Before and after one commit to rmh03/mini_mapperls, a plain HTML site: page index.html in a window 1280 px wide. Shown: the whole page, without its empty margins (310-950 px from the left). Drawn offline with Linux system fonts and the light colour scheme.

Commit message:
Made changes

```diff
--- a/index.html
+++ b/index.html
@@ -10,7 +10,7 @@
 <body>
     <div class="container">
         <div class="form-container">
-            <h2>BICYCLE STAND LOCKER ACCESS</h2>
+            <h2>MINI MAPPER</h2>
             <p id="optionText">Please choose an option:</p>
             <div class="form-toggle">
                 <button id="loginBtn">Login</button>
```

WHAT YOU WILL DO -> The entire set of entries, and nothing else, should be set down exactly.

ANSWER BOX ->
Before and after one commit to rmh03/mini_mapperls, a plain HTML site: page index.html in a window 1280 px wide. Shown: the whole page, without its empty margins (310-950 px from the left). Drawn offline with Linux system fonts and the light colour scheme.

Commit message:
Made changes

```diff
--- a/index.html
+++ b/index.html
@@ -10,7 +10,7 @@
 <body>
     <div class="container">
         <div class="form-container">
-            <h2>BICYCLE STAND LOCKER ACCESS</h2>
+            <h2>MINI MAPPER</h2>
             <p id="optionText">Please choose an option:</p>
             <div class="form-toggle">
                 <button id="loginBtn">Login</button>
```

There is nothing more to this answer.